Queensland is having its fifth public holiday in six weeks today. At a time when businesses across the state are trying to deliver sustainable economic recovery models post the end of the resources boom, it’s hard to see that yet another Monday off work is a helpful contributor.
A late Easter always makes this time of year challenging as it inevitably runs into close proximity to Anzac Day, but business breathed sigh of relief a few years ago when the Queensland government moved Labour Day back to October to reduce the chances of the triple whammy productivity blow.
Unfortunately the relief was short lived as the incoming Palaszczuk government quickly reinstate Labour Day in May, sending the state straight back into dealing with the same issue it had just gone some way to resolving.
The impact of any public holiday is both immediate and quantifiable. Businesses either have to choose between opening as usual and hoping that the days activity can go some of the way towards covering the penalty rate impact on wages for the day, or closing the doors and taking the full impact of the lost days revenue. For healthcare businesses like ours there are also patient care considerations, as appointments and services have to be managed with potentially 20% fewer treatment windows.
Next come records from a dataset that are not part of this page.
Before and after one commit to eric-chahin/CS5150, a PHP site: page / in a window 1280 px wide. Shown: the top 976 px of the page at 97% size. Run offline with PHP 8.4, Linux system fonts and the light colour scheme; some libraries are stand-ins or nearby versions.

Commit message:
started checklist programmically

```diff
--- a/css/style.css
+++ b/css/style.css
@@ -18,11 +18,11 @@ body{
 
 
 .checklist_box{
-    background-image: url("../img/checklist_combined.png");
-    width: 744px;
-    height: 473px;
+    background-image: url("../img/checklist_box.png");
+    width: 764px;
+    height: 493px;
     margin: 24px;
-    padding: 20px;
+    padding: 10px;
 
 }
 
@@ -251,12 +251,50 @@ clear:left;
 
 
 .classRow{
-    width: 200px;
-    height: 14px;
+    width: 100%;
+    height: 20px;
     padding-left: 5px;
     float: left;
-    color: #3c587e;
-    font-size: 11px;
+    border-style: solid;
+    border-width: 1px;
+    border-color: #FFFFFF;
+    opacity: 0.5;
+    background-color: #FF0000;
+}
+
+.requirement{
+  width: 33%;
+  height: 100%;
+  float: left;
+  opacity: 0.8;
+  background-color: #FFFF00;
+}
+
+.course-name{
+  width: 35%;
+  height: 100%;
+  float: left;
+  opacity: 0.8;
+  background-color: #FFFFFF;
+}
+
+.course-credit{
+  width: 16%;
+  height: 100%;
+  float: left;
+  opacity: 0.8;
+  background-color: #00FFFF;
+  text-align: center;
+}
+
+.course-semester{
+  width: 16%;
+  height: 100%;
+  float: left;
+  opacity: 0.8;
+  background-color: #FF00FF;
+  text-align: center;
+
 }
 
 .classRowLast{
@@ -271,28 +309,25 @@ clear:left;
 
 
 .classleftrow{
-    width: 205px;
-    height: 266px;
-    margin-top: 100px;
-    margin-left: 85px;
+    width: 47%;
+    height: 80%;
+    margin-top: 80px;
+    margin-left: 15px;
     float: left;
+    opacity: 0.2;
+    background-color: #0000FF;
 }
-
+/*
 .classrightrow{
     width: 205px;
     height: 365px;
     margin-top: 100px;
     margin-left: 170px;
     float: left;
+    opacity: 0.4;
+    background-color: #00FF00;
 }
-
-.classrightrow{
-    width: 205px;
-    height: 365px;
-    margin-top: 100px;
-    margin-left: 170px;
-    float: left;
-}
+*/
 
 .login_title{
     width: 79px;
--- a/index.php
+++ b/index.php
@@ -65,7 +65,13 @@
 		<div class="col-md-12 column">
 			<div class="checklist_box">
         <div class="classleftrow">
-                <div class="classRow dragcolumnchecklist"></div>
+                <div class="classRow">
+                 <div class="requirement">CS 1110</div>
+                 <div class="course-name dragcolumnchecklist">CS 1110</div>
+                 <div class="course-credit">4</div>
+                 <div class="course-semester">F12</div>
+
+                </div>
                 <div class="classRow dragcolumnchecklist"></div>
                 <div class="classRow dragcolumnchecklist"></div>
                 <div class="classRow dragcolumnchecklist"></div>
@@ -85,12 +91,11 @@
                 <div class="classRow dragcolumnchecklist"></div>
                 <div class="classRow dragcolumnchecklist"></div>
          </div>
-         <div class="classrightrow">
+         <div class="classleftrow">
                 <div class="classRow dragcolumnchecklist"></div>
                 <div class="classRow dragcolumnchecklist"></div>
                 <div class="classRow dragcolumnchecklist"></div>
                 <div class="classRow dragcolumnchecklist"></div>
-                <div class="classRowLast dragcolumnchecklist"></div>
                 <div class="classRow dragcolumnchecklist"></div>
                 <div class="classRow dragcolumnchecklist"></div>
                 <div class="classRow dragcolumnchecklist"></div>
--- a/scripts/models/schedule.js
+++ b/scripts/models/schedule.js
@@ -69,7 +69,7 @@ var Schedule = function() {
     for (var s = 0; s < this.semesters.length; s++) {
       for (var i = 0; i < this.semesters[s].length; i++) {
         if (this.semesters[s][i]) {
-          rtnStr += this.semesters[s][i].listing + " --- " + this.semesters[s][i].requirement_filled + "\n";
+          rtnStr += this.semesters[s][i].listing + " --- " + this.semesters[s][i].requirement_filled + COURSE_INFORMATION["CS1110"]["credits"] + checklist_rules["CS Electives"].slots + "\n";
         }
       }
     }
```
While the potential benefit of the rest and recharge that a long weekend brings can’t be denied, it’s hard to see that we need so many in such close succession.
If Queensland has a genuine desire to move forward as an economic powerhouse, creating sustainable jobs for the people who live here, government needs to get real about understanding what business actually needs – and five public holidays in six weeks isn’t making any positive contribution.
So how have we chosen to ‘celebrate’ Labour Day? By flying to Sydney, which is open for business, and continuing to deliver on the opportunities which are creating jobs and economic sustainability for our business and those it employs.